Fortune magazine has a long story on the troubles at famed class-action law firm Milberg Weiss, which was recently indicted for allegedly paying the plaintiffs in their cases millions of dollars in illegal kickbacks. Interestingly, it was a case of art-related insurance fraud that put in motion the chain of events that led to the indictment.
As Fortune tells the story, it all started with a report of domestic abuse in a Cleveland suburb in 1996. The alleged abuser was James Little, an attorney with Arter & Hadden, a large (but now defunct) Cleveland firm. The complainant mentioned to police that Little, in addition to having a serious crack habit, was also in possession of millions of dollars worth of stolen paintings. In February 1997, Little struck an immunity deal and led the FBI to a storage locker rented by his mother. Inside were Picasso's "Nude Before a Mirror" and Monet's "The Customs Officer's Cabin in Pourville." Little said he had brought the paintings to Ohio after having been given them to hold for "safekeeping" several years earlier by a former colleague in Los Angeles, an entertainment lawyer named James Tierney, who in turn had taken possession of them as part of an insurance scam pulled off by a retired eye surgeon named Steven Cooperman.
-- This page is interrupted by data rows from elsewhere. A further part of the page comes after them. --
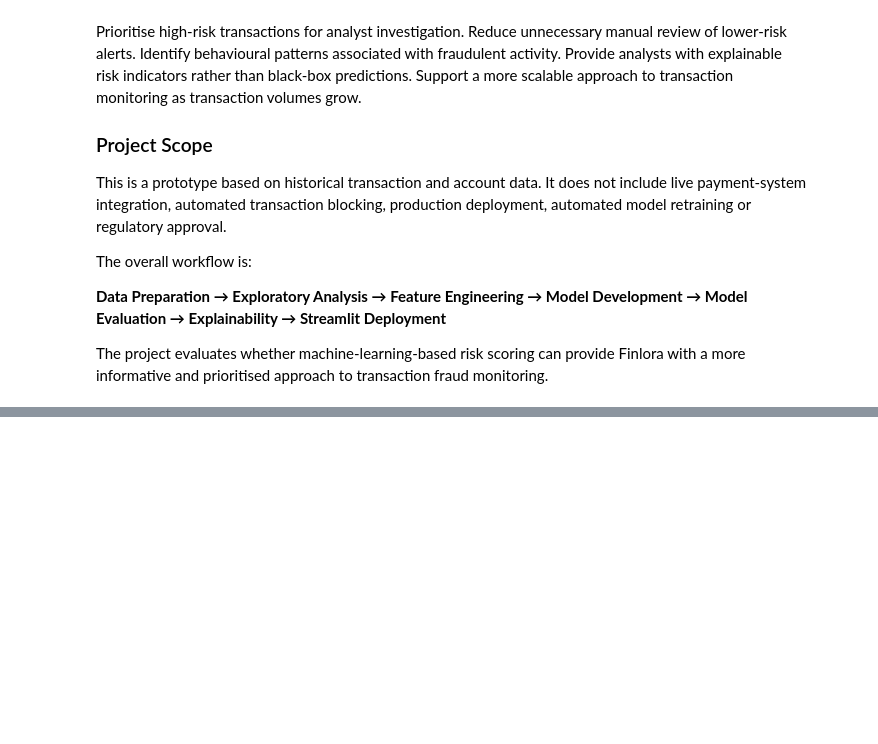
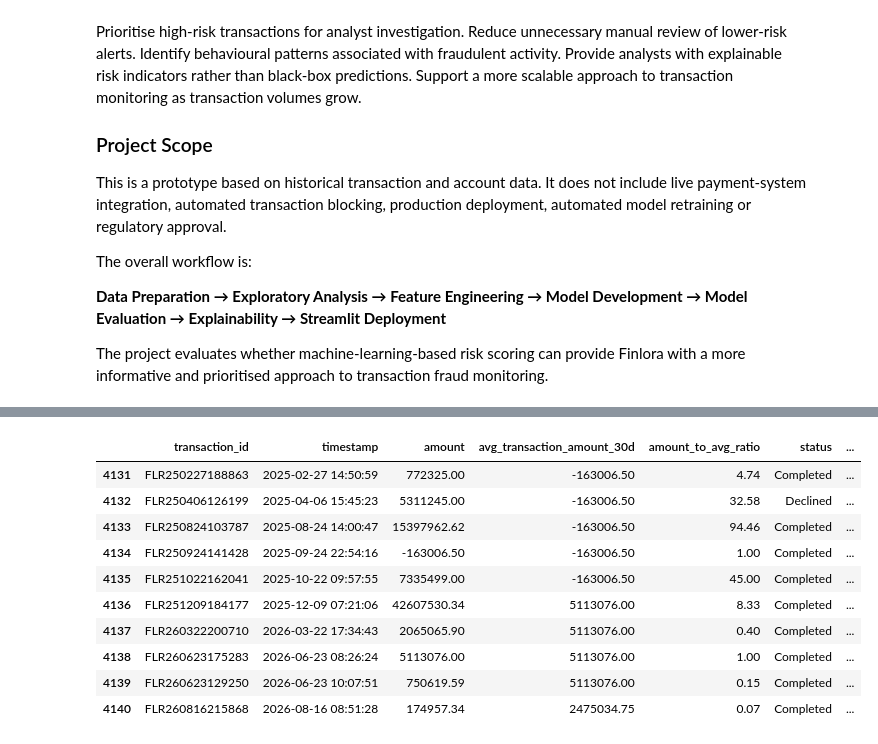
Before and after one commit to telvinpaul1/finlora_fraud_detection_and_risk_scoring, a Jupyter notebook: notebook/data_cleaning.ipynb, the cells around one changed output, grey strips where cells are left out. Saved outputs shown, nothing was run; the diff lists cells and outputs as text; code cells hidden in the pictures; blank space fills up the shorter version.

```diff
--- a/notebook/data_cleaning.ipynb
+++ b/notebook/data_cleaning.ipynb
@@ -1068,0 +297,21 @@ Cleaned datasets saved successfully.
+# %%
+categorical_columns = [  # Define the categorical columns that need to be standardised and checked
+    "channel",
+    "account_type",
+    "kyc_tier",
+    "merchant_category"
+]
+
+for col in categorical_columns:  # Loop through each categorical column
+
+    if col in transactions.columns:  # Check that the column exists in the transactions dataset
+
+        transactions[col] = transactions[col].str.lower()  # Convert all text values to lowercase for consistency
+
+for col in categorical_columns:  # Loop through the categorical columns again to inspect their values
+
+    if col in transactions.columns:  # Check that the column exists before analysing it
+
+        print(f"\n--- {col} ---")  # Print the column name as a heading
+
+        display(transactions[col].value_counts(dropna=False))  # Display the frequency of each category, including missing values
@@ -1068,0 +702,34 @@ Cleaned datasets saved successfully.
+# %%
+# Investigate the complete transaction history of an account
+# associated with negative 30-day average transaction amounts.
+
+account_check = transactions[
+    transactions["account_id"] == "FLR-ACC-100214"
+]
+
+display(
+    account_check[
+        [
+            "transaction_id",
+            "timestamp",
+            "amount",
+            "avg_transaction_amount_30d",
+            "amount_to_avg_ratio",
+            "status",
+            "merchant_category",
+            "is_fraud"
+        ]
+    ].sort_values("timestamp")
+)
+# %% [output]
+|  | transaction_id | timestamp | amount | avg_transaction_amount_30d | amount_to_avg_ratio | status | ... |
+| 4131 | FLR250227188863 | 2025-02-27 14:50:59 | 772325.00 | -163006.50 | 4.74 | Completed | ... |
+| 4132 | FLR250406126199 | 2025-04-06 15:45:23 | 5311245.00 | -163006.50 | 32.58 | Declined | ... |
+| 4133 | FLR250824103787 | 2025-08-24 14:00:47 | 15397962.62 | -163006.50 | 94.46 | Completed | ... |
+| 4134 | FLR250924141428 | 2025-09-24 22:54:16 | -163006.50 | -163006.50 | 1.00 | Completed | ... |
+| 4135 | FLR251022162041 | 2025-10-22 09:57:55 | 7335499.00 | -163006.50 | 45.00 | Completed | ... |
+| 4136 | FLR251209184177 | 2025-12-09 07:21:06 | 42607530.34 | 5113076.00 | 8.33 | Completed | ... |
+| 4137 | FLR260322200710 | 2026-03-22 17:34:43 | 2065065.90 | 5113076.00 | 0.40 | Completed | ... |
+| 4138 | FLR260623175283 | 2026-06-23 08:26:24 | 5113076.00 | 5113076.00 | 1.00 | Completed | ... |
+| 4139 | FLR260623129250 | 2026-06-23 10:07:51 | 750619.59 | 5113076.00 | 0.15 | Completed | ... |
+| 4140 | FLR260816215868 | 2026-08-16 08:51:28 | 174957.34 | 2475034.75 | 0.07 | Completed | ... |
```
Also changed, not shown: parts of 120 cells of this notebook, 9 other files.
Cooperman had reported the two paintings stolen from his Brentwood home in 1992 (by which time he had served as lead plaintiff in dozens of Milberg Weiss lawsuits). He was deeply in debt and facing foreclosure on his house when the paintings disappeared:
"Police were immediately suspicious. Nothing else was missing, there was no sign of forced entry, and the ... alarm system hadn't made a sound. But the doctor had an alibi: He and his third wife had been vacationing on the New Jersey shore. The theft, of course, was faked. Cooperman had enlisted his lawyer friend Tierney, who agreed, as Tierney later put it, to 'help him bury the body.' Cooperman gave him the keys and the alarm code for the house; Tierney made off with the paintings after the doctor left for vacation."
Cooperman filed an insurance claim for $12.5 million. Initially, the insurance companies refused to pay, but Cooperman sued for the full $12.5 million plus punitive damages. The case soon settled for $17.5 million, and the paintings remained missing for five years, when the domestic abuse complaint led police to James Little's chatty girlfriend. Little then led the FBI to Tierney, who in turn led them to Cooperman, who in 1999 was convicted in Los Angeles of insurance fraud.
"Facing up to ten years in prison, he was released on a $10 million bond .... He hired a new lawyer, ... who raised the idea of cutting a deal with prosecutors to reduce his client's prison time. Did Cooperman know anything - anything big - that might be of interest to the federal government? ... As it turned out, Cooperman did know something big: the secrets of Milberg Weiss."